It's all in good fun I suppose but I can't be the only person who finds it dismaying. Various celebrities and the DC political elite gather to beam at each other, tell a few jokes and bask in the glow of each other's fame. Meanwhile, money is raised for some good cause or other, an afterthought. Who are these people? Ephemeral (one devoutly hopes) celebrities who've made pots of money starring in stuff you are embarrassed to watch along with politicians the best of whom one thinks of as rather parasitical. If you have any little-r republican in you, it's got to make you a little ill. Edith Wharton's New York City certainly had displays of collective opulence and exclusivity but there what was celebrated was wealth and family and how the two went well together. An aristocracy that at least built things.
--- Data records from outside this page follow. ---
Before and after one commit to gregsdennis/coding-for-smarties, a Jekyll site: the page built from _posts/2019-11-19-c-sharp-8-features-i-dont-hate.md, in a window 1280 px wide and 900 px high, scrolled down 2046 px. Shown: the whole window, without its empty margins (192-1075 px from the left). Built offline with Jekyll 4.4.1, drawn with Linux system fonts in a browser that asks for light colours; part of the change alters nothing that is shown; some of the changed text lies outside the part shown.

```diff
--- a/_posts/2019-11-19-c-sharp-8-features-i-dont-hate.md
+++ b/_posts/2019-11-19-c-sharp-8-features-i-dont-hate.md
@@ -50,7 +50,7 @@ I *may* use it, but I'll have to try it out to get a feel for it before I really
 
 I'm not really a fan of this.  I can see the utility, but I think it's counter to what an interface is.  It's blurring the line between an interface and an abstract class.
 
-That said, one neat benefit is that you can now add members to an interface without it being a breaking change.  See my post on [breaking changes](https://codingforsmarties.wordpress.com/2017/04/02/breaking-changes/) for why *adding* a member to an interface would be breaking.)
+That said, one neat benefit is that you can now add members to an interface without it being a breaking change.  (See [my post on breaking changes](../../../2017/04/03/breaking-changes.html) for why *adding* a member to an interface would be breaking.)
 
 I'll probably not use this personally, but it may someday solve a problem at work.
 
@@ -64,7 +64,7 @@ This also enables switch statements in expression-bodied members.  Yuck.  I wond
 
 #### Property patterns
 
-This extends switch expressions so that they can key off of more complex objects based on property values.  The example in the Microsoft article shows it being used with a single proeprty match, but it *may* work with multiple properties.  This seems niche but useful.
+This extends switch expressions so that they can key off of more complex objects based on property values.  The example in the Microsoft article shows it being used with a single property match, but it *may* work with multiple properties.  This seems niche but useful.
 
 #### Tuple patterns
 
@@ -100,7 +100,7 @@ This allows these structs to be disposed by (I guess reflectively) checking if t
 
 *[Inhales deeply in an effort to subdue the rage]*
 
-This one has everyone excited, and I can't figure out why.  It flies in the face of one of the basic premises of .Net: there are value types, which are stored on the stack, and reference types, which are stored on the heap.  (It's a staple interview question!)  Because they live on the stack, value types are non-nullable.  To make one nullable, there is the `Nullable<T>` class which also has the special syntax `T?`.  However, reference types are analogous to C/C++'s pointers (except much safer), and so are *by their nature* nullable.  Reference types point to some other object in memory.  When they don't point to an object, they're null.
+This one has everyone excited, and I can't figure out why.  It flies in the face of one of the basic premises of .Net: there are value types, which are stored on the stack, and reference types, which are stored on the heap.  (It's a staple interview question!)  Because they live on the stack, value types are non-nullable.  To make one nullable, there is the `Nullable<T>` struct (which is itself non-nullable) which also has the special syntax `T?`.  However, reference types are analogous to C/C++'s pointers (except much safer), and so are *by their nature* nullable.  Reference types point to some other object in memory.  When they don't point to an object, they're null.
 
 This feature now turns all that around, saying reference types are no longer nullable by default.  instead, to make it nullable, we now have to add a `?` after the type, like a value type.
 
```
The Olympics has sport and all that goes into it. Then you have politicians and entertainment industry folks. Which is more revolting? Illogical or not, one knows each is worse than the other.
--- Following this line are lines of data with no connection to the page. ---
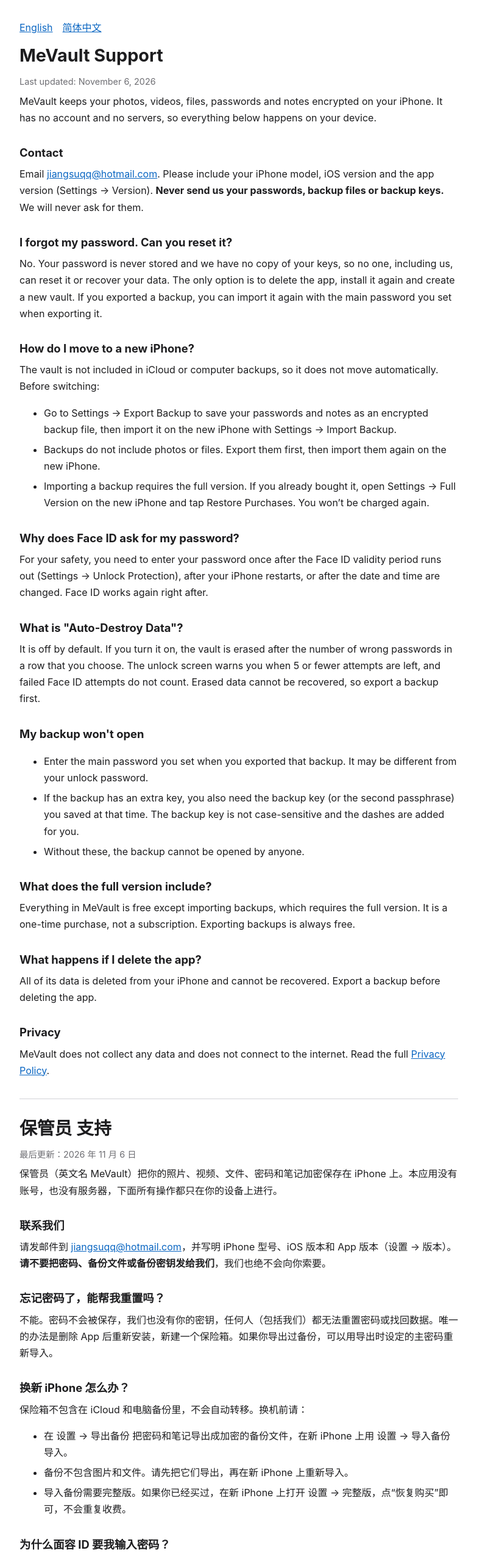
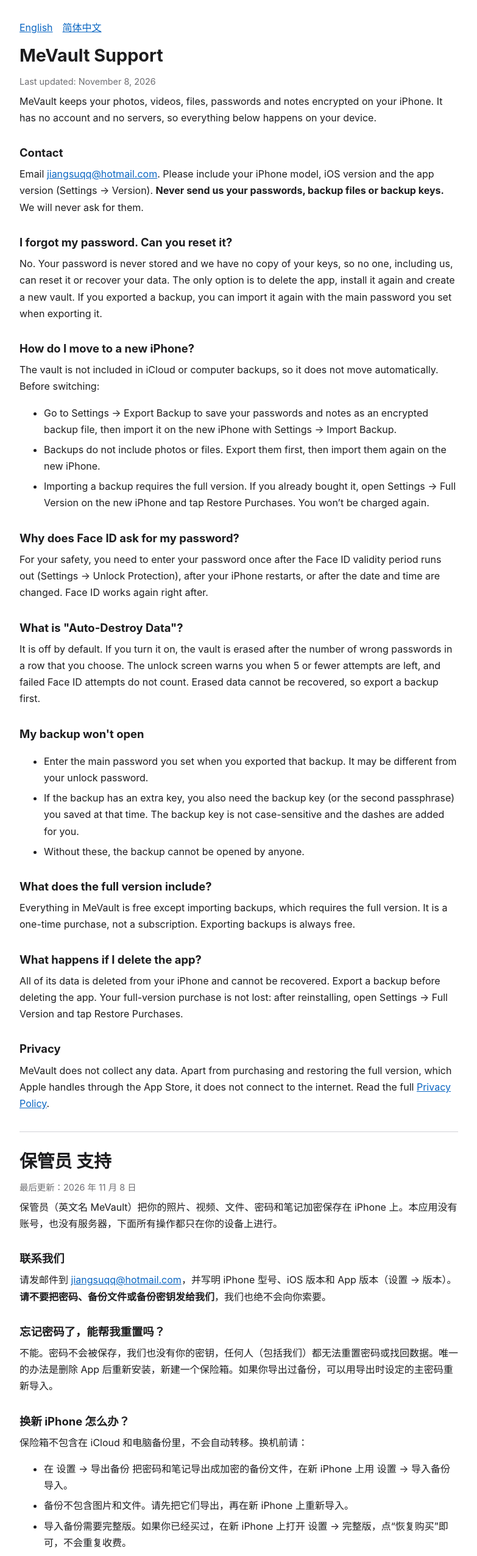
Before and after one commit to myzhangsanxiao/mevault-privacy, a plain HTML site: page support/index.html in a window 1280 px wide. Shown: the top 2551 px of the page at 61% size, without its empty margins (248-1031 px from the left). Drawn offline with Linux system fonts and the light colour scheme.

Commit message:
Add files via upload

```diff
--- a/support/index.html
+++ b/support/index.html
@@ -28,7 +28,7 @@
 
 <section id="en" style="border-top:none;margin-top:8px;padding-top:0">
 <h1>MeVault Support</h1>
-<p class="muted">Last updated: November 6, 2026</p>
+<p class="muted">Last updated: November 8, 2026</p>
 
 <p>MeVault keeps your photos, videos, files, passwords and notes encrypted on your iPhone. It has no account and no servers, so everything below happens on your device.</p>
 
@@ -63,15 +63,15 @@
 <p>Everything in MeVault is free except importing backups, which requires the full version. It is a one-time purchase, not a subscription. Exporting backups is always free.</p>
 
 <h2>What happens if I delete the app?</h2>
-<p>All of its data is deleted from your iPhone and cannot be recovered. Export a backup before deleting the app.</p>
+<p>All of its data is deleted from your iPhone and cannot be recovered. Export a backup before deleting the app. Your full-version purchase is not lost: after reinstalling, open Settings → Full Version and tap Restore Purchases.</p>
 
 <h2>Privacy</h2>
-<p>MeVault does not collect any data and does not connect to the internet. Read the full <a href="https://myzhangsanxiao.github.io/mevault-privacy/">Privacy Policy</a>.</p>
+<p>MeVault does not collect any data. Apart from purchasing and restoring the full version, which Apple handles through the App Store, it does not connect to the internet. Read the full <a href="https://myzhangsanxiao.github.io/mevault-privacy/">Privacy Policy</a>.</p>
 </section>
 
 <section id="zh">
 <h1>保管员 支持</h1>
-<p class="muted">最后更新：2026 年 11 月 6 日</p>
+<p class="muted">最后更新：2026 年 11 月 8 日</p>
 
 <p>保管员（英文名 MeVault）把你的照片、视频、文件、密码和笔记加密保存在 iPhone 上。本应用没有账号，也没有服务器，下面所有操作都只在你的设备上进行。</p>
 
@@ -106,10 +106,10 @@
 <p>除了导入备份，保管员的所有功能都免费。导入备份需要完整版，一次购买，不是订阅。导出备份始终免费。</p>
 
 <h2>删除 App 会怎样？</h2>
-<p>App 里的全部数据会从 iPhone 上删除，无法恢复。删除前请先导出备份。</p>
+<p>App 里的全部数据会从 iPhone 上删除，无法恢复。删除前请先导出备份。已购买的完整版不会丢失，重新安装后打开 设置 → 完整版，点“恢复购买”即可。</p>
 
 <h2>隐私</h2>
-<p>本应用不收集任何数据，也不联网。完整内容请看 <a href="https://myzhangsanxiao.github.io/mevault-privacy/">隐私政策</a>。</p>
+<p>本应用不收集任何数据。除了购买和恢复购买完整版由 Apple 通过 App Store 处理外，本应用不联网。完整内容请看 <a href="https://myzhangsanxiao.github.io/mevault-privacy/">隐私政策</a>。</p>
 </section>
 
 </main>
```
The correspondents dinner to me is about how much influence the entertainment industry now has over how we are governed. How did that happen? The strange creatures that crawl to the top of the poisonous ecosystem of Hollywood, itself an accident of history and technology, have the piles of cash politicians are grateful to sell themselves for, because humans, fallen creatures that we are, have an insatiable appetite for sex, violence and fantasy. I'm no better than the rest. Put me in a room with a case of Stone Pale Ale and a DVD of The Wild Bunch and I'm good for days. So we get governed in no small part by street-smart but principles-stupid people who are rich because of perfect voices or perfect breasts, the weird ability to pretend to be somebody they're not, advancedly depraved tastes, and/or especially acute commercial and predatory instincts. The Federalist Papers, it ain't. They could not have foreseen how in the future people would spend hours every day and thousands of dollars watching screens, dreaming.